- TASK ITEM: Could you reproduce the lines below from the one with "[IMP] Improve documentation and screenshots." through the one with "from codemaster.tools.utils.colors import"? Keep both ends and add nothing.

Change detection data

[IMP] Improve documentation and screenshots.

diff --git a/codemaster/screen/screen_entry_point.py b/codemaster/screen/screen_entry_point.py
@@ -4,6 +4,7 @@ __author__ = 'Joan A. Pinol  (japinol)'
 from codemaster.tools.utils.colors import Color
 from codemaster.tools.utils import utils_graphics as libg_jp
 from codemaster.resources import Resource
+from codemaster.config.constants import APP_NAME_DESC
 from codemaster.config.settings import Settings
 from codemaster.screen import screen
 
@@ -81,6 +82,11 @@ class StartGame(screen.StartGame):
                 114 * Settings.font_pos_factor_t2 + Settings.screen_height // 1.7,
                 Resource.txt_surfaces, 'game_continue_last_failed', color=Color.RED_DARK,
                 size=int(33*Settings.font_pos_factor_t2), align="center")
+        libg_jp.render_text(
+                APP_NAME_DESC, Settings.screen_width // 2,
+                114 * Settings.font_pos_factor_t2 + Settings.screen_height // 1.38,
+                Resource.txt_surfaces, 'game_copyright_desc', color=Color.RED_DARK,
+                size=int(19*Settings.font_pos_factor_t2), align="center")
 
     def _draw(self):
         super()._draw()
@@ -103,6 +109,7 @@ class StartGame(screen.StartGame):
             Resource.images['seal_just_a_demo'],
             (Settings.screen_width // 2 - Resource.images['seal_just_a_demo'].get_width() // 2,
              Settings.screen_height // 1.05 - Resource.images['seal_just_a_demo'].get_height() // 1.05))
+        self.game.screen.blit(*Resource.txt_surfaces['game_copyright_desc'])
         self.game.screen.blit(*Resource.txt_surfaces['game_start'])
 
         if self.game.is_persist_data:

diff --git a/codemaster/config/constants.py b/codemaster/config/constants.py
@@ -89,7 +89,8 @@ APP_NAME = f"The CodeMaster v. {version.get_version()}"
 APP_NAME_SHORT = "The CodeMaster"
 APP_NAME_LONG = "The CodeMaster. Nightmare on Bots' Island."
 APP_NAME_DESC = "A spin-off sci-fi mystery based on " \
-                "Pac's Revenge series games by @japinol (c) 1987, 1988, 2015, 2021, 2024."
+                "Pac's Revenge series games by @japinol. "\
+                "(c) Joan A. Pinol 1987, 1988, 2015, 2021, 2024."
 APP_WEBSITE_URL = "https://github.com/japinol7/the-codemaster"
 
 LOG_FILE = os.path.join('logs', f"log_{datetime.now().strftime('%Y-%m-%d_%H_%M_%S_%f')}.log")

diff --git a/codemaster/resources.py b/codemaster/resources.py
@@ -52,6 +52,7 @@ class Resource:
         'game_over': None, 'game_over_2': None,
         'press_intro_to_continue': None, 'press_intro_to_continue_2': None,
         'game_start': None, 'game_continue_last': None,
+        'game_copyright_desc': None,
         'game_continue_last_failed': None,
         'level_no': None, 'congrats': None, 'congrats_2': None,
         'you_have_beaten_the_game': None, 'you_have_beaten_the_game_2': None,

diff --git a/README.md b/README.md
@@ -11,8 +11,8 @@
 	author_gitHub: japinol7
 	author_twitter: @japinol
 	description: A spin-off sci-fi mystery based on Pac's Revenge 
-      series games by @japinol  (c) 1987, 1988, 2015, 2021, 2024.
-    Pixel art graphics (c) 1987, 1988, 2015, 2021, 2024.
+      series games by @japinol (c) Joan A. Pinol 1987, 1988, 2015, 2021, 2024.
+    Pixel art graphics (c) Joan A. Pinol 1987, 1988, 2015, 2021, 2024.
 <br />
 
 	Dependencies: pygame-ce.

...

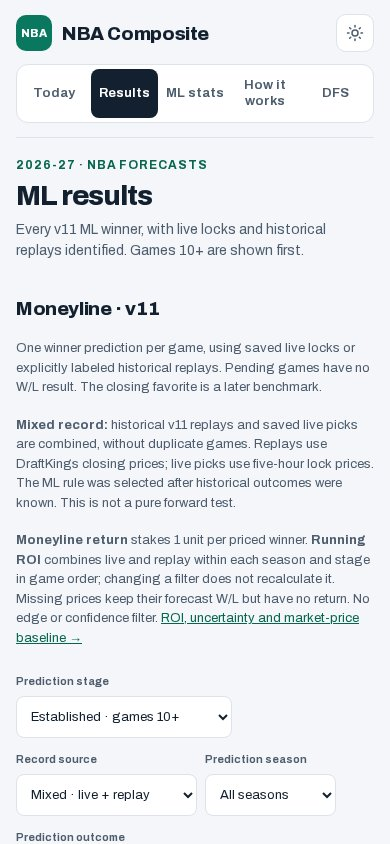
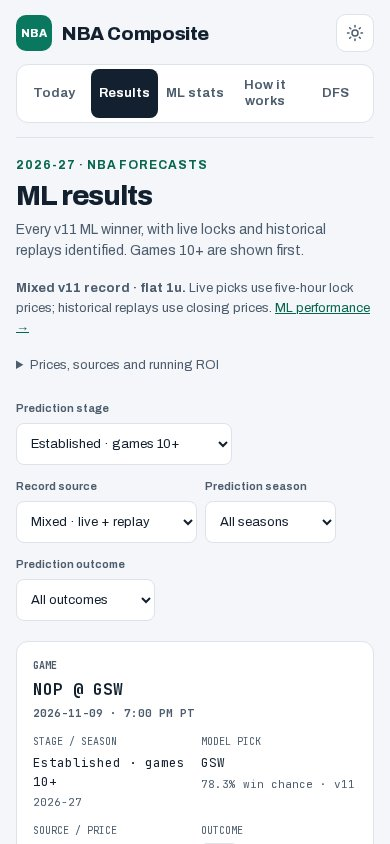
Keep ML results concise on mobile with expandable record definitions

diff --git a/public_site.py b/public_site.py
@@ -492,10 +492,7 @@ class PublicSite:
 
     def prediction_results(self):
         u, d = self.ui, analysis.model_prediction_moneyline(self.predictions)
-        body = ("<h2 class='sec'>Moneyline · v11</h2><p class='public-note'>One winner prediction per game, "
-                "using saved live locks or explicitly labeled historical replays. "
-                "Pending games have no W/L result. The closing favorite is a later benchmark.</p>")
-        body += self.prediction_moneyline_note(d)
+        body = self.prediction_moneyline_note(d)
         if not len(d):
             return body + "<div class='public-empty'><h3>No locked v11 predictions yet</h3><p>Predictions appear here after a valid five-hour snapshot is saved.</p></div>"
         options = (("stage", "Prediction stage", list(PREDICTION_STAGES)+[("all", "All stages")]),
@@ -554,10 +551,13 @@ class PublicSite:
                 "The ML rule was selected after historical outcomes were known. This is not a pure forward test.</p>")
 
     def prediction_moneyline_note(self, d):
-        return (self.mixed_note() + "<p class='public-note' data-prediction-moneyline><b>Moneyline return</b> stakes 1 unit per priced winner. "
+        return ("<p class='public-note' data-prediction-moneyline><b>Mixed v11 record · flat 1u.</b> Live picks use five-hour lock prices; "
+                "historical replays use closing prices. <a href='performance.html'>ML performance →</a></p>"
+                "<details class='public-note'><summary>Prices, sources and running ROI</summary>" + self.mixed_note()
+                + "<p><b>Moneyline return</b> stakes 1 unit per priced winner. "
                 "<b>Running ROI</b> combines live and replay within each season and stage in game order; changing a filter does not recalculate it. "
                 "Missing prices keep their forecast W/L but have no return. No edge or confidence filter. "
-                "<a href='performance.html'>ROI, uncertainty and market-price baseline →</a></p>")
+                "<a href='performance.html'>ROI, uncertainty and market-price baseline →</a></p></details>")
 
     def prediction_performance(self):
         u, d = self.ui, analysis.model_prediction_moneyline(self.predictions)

- SOLUTION:
[IMP] Improve documentation and screenshots.

diff --git a/codemaster/screen/screen_entry_point.py b/codemaster/screen/screen_entry_point.py
@@ -4,6 +4,7 @@ __author__ = 'Joan A. Pinol  (japinol)'
 from codemaster.tools.utils.colors import Color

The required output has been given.